Supplied data START

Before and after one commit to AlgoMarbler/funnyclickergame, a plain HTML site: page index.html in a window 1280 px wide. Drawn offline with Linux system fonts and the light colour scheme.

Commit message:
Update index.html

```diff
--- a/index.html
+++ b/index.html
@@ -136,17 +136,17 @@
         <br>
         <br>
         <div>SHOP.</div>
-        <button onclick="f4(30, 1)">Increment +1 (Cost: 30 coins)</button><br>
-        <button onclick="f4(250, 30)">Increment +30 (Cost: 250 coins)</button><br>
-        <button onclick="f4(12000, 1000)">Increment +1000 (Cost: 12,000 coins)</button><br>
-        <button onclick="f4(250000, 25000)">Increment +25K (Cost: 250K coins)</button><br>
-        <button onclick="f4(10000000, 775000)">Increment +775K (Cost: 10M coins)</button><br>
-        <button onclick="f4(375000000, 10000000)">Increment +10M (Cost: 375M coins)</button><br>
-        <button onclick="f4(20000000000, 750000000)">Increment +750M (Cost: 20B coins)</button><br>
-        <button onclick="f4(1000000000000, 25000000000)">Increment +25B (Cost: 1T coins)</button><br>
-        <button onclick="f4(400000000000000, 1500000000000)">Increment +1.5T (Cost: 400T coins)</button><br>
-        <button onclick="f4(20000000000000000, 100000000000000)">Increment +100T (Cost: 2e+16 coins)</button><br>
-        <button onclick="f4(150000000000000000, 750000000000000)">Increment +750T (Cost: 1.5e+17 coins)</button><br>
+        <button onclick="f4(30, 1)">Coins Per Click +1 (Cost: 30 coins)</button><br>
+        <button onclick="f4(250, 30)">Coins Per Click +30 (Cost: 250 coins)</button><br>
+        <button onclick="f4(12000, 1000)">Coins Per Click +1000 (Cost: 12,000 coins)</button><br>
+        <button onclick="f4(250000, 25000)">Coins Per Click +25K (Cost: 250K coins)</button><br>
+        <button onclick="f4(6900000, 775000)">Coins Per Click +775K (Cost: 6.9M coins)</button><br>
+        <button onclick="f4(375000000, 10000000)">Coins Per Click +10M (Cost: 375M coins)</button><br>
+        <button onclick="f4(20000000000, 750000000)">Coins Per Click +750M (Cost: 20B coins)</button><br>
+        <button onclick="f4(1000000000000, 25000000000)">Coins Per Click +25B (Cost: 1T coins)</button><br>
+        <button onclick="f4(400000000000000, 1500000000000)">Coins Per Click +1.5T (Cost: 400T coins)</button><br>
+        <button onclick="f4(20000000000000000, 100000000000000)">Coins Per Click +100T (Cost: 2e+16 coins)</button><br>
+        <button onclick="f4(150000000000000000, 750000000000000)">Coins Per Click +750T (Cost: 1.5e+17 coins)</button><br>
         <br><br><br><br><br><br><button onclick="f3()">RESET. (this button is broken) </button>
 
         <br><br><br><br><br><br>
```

Supplied data END

Work order
Take the entries above and copy out all lines with the string "index".

Result of the exercise
Before and after one commit to AlgoMarbler/funnyclickergame, a plain HTML site: page index.html in a window 1280 px wide. Drawn offline with Linux system fonts and the light colour scheme.
Update index.html
--- a/index.html
+++ b/index.html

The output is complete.